A previous version of this article referred to an incorrect location for the San Pedro Fish Market. The article has been corrected.
Alas, the Queen Mary has been closed since 2020 as the city addresses concerns that it has fallen into critical disrepair. It began a $5 million refurbishment in February to address immediate issues, but studies indicate that the vessel may require nearly $300 million in renovations and upgrades to keep it afloat, leaving Long Beach without one of its major attractions.
Location: Long Beach is about 25 miles south of downtown Los Angeles.
San Pedro offers under-the-radar destinations

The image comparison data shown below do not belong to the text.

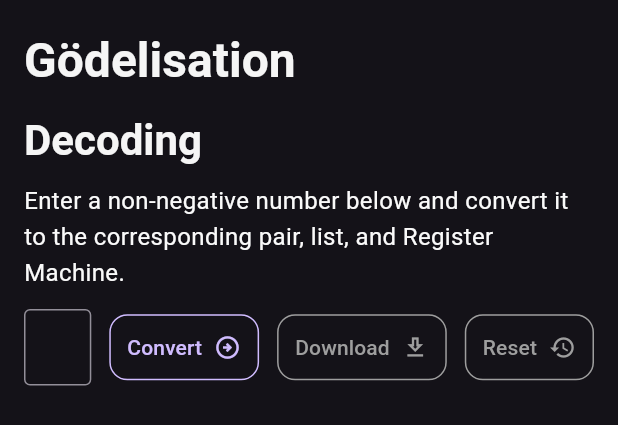
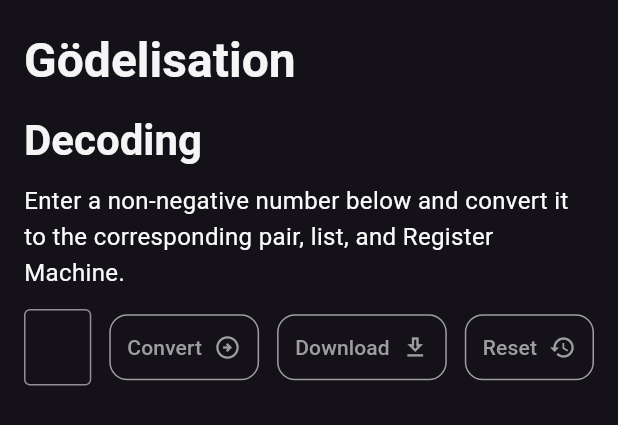
Before and after one commit to MMZK1526/rm_front_end, a Flutter app: the ConversionTab widget shown alone on an empty page, opened directly, on a phone screen of 412 x 824 dp. Shown: the top 425 px of the screen. Run offline on Flutter 3.47's test engine with Material 2 defaults, Android fonts, the phone set to English and light mode, and no system bars; drawn by our look-alikes of flutter_markdown; our stand-ins replace dartz; missing offline and left inert: dart:html; network calls fail.

Commit message:
[mmzk] (feat) Disallow conversion if empty input

```diff
--- a/lib/views/conversion_tab.dart
+++ b/lib/views/conversion_tab.dart
@@ -18,10 +18,22 @@ class _ConversionTabState extends State<ConversionTab>
     with AutomaticKeepAliveClientMixin<ConversionTab> {
   final _decodeTextController = TextEditingController();
 
+  bool _hasDecodeInput = false;
   DecodeData? _decodeData;
 
   @override
   bool get wantKeepAlive => true;
+
+  @override
+  void initState() {
+    _decodeTextController.addListener(() {
+      final hasDecodeInput = _decodeTextController.text.isNotEmpty;
+      if (hasDecodeInput != _hasDecodeInput) {
+        setState(() => _hasDecodeInput = hasDecodeInput);
+      }
+    });
+    super.initState();
+  }
 
   @override
   void dispose() {
@@ -33,6 +45,7 @@ class _ConversionTabState extends State<ConversionTab>
   Widget build(BuildContext context) {
     super.build(context);
     final decodeData = _decodeData;
+    final hasValidData = decodeData?.errors.isEmpty == true;
 
     return Padding(
       padding: const EdgeInsets.all(16.0),
@@ -49,9 +62,8 @@ class _ConversionTabState extends State<ConversionTab>
                 Expanded(
                   child: TextFormField(
                     controller: _decodeTextController,
-                      inputFormatters: [
-                        FilteringTextInputFormatter.digitsOnly,
-                      ]),
+                    inputFormatters: [FilteringTextInputFormatter.digitsOnly],
+                  ),
                 ),
                 const SizedBox(width: 12.0),
                 TextButton(
@@ -59,19 +71,34 @@ class _ConversionTabState extends State<ConversionTab>
                     padding: MaterialStateProperty.all(
                       const EdgeInsets.all(12.0),
                     ),
-                    foregroundColor: MaterialStateProperty.all(
-                      Theme.of(context).colorScheme.primary,
+                    foregroundColor: MaterialStateProperty.resolveWith(
+                      (states) {
+                        if (states.contains(MaterialState.disabled)) {
+                          return Colors.grey;
+                        }
+                        return Theme.of(context).colorScheme.primary;
+                      },
                     ),
-                    shape: MaterialStateProperty.all(
-                      RoundedRectangleBorder(
+                    shape: MaterialStateProperty.resolveWith(
+                      (states) {
+                        if (states.contains(MaterialState.disabled)) {
+                          return RoundedRectangleBorder(
+                            borderRadius: BorderRadius.circular(12.0),
+                            side: const BorderSide(color: Colors.grey),
+                          );
+                        }
+                        return RoundedRectangleBorder(
                           borderRadius: BorderRadius.circular(12.0),
                           side: BorderSide(
                             color: Theme.of(context).colorScheme.primary,
                           ),
+                        );
+                      },
                     ),
                   ),
-                  ),
-                  onPressed: () async {
+                  onPressed: !_hasDecodeInput
+                      ? null
+                      : () async {
                           final response =
                               await RMAPI.decode(_decodeTextController.text);
                           setState(() {
@@ -119,12 +146,12 @@ class _ConversionTabState extends State<ConversionTab>
                       },
                     ),
                   ),
-                  onPressed: decodeData == null
+                  onPressed: !hasValidData
                       ? null
                       : () async {
                           await Downloader.save(
                             'decoded_machine.rm',
-                            '${decodeData.regMach}',
+                            '${decodeData!.regMach}',
                           );
                           await Downloader.save(
                             'response.json',
@@ -172,8 +199,7 @@ class _ConversionTabState extends State<ConversionTab>
                       },
                     ),
                   ),
-                  onPressed:
-                      decodeData == null && _decodeTextController.text.isEmpty
+                  onPressed: !hasValidData && !_hasDecodeInput
                       ? null
                       : () => setState(
                             () {
```
Also changed, not shown: lib/models/decode_data.dart (+4 -6 lines). Lines whose indentation alone changed are shown as unchanged.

Just over the Vincent Thomas Bridge, neighboring San Pedro is quietly emerging as a destination in its own right. The former commercial fishing village is home to one of the West Coast’s largest cruise hubs and anchors the southern end of one of the best coastal drives in California, the 14-mile Palos Verdes Scenic Drive. Its modest cottages and close-up views of the industrial Port of Los Angeles might seem jarring at first next to the mansions and cliffside views of the Palos Verdes Peninsula, but San Pedro is filled with eclectic eateries and affordable, under-the-radar destinations that are worth a closer look.
Although hip spots such as Crafted, an indoor artisan marketplace and brewery, have joined stalwart attractions such as the Point Fermin Lighthouse, locals will tell you that San Pedro’s independent, blue-collar spirit isn’t going anywhere. This is where the poet and novelist Charles Bukowski lived and wrote, where Upton Sinclair rallied longshoremen to strike for their rights in 1923, and where the 1980s punk rock group the Minutemen honed their distinctive sound.
To get a sense of the area’s seafaring history, stop by the Los Angeles Maritime Museum, housed in the 1940s-era ferry terminal that San Pedro workers once passed through to get to jobs at the tuna canneries and shipyards of Terminal Island. Nearby is the partially finished waterfront promenade, which, once complete, promises to be a pedestrian-friendly gathering place with open views of the main channel of the Los Angeles harbor. Along it are the USS Iowa, a retired World War II battleship that is open for tours, and the casual, chaotic covered patio of the San Pedro Fish Market, where you can feast on a tray of grilled shrimpand watch ships drift in and out of Los Angeles Harbor. Whale-watching cruises launch nearby.
The Cabrillo Marine Aquarium is much smaller than Long Beach’s Aquarium of the Pacific, but its sea-life exhibits and aquatic nursery are thoughtful, and the price is right (suggested donation $7). The Marine Mammal Care Center is another kid-friendly destination; on weekends, visitors can view injured seals and sea lions and learn about their rehabilitation.
For more history, climb to higher ground to reach Fort MacArthur, a U.S. Army fortress that guarded the Los Angeles port area from 1914 through the early 1970s. Highlights include a large collection of operable military vehicles and wartime radio equipment. In nearby Angels Gate Park, the 17-ton Korean Friendship Bell, a gift from South Korea for the U.S. bicentennial, sits beneath a pavilion amid a wide lawn with arguably the best picnicking and kite-flying opportunities in L.A. The sweeping view, which takes in the busy port, Catalina Island and the rugged coastline, is uniquely San Pedro.
Location: San Pedro is located between the Palos Verdes Peninsula and Long Beach, about 25 miles south of downtown Los Angeles.
Randall is a writer based in Los Angeles. Her website is authorlaurarandall.com.
Potential travelers should take local and national public health directives regarding the pandemic into consideration before planning any trips. Travel health notice information can be found on the Centers for Disease Control and Prevention’s interactive map showing travel recommendations by destination and the CDC’s travel health notice webpage.